**TASK DETAILS:**
Note every line in the entries that contains the string "Lista", and copy it.

**LISTED RECORDS:**
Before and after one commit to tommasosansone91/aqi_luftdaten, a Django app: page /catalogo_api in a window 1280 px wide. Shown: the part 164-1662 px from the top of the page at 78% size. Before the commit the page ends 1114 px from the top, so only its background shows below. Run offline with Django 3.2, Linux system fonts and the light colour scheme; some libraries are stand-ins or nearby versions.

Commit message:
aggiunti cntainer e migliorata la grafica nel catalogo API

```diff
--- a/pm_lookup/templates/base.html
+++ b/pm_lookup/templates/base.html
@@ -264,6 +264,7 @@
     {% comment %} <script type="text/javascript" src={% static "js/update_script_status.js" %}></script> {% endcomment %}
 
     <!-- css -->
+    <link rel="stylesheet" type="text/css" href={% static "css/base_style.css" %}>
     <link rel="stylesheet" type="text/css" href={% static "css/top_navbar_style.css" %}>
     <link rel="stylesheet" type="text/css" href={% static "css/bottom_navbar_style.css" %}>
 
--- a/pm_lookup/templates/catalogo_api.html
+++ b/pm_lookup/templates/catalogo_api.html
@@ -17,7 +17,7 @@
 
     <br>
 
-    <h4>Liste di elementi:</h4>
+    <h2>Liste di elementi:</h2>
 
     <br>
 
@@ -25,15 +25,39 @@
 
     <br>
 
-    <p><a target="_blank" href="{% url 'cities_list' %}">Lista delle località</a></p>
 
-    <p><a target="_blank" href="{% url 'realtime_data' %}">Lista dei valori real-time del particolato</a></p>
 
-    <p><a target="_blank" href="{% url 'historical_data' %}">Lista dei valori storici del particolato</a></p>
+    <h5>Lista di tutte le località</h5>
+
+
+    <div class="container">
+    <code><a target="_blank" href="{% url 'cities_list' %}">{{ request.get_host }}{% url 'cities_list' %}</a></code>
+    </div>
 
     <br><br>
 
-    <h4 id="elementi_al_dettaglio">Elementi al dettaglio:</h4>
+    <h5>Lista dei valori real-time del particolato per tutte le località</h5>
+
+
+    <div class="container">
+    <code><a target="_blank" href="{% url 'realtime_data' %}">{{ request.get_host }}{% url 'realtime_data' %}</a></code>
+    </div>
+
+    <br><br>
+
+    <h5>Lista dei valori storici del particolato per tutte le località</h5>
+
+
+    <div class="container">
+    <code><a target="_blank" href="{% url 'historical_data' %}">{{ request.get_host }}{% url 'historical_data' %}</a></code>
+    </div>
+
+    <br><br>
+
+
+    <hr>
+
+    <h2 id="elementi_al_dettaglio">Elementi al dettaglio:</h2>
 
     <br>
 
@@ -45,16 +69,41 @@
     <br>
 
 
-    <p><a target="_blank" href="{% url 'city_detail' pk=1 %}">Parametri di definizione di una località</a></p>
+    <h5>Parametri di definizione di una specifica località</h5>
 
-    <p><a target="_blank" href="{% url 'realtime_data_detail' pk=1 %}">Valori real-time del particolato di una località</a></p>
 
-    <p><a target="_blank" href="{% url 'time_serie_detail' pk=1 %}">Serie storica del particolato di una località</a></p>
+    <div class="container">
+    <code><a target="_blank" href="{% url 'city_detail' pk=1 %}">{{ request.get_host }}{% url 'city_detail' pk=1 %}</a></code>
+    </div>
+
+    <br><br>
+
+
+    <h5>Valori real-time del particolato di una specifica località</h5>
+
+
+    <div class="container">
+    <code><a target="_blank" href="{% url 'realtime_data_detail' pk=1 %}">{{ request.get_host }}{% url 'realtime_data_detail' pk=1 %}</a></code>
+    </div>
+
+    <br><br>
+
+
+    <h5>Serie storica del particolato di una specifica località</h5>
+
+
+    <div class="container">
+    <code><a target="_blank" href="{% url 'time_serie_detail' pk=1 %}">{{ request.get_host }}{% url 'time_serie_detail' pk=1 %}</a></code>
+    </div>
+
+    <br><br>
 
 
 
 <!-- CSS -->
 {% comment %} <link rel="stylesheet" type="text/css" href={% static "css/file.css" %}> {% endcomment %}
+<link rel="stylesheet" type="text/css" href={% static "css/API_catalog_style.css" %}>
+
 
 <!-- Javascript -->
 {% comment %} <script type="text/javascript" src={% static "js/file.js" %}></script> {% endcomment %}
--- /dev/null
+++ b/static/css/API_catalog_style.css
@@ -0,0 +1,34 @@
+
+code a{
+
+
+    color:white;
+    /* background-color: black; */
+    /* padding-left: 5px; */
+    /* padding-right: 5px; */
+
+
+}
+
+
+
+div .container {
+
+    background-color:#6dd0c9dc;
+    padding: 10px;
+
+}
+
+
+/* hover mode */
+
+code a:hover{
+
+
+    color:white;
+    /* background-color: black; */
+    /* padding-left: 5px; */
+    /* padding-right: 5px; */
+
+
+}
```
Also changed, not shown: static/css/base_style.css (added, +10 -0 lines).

**SOLUTION TO THIS EXERCISE:**
-    <p><a target="_blank" href="{% url 'cities_list' %}">Lista delle località</a></p>
-    <p><a target="_blank" href="{% url 'realtime_data' %}">Lista dei valori real-time del particolato</a></p>
-    <p><a target="_blank" href="{% url 'historical_data' %}">Lista dei valori storici del particolato</a></p>
+    <h5>Lista di tutte le località</h5>
+    <h5>Lista dei valori real-time del particolato per tutte le località</h5>
+    <h5>Lista dei valori storici del particolato per tutte le località</h5>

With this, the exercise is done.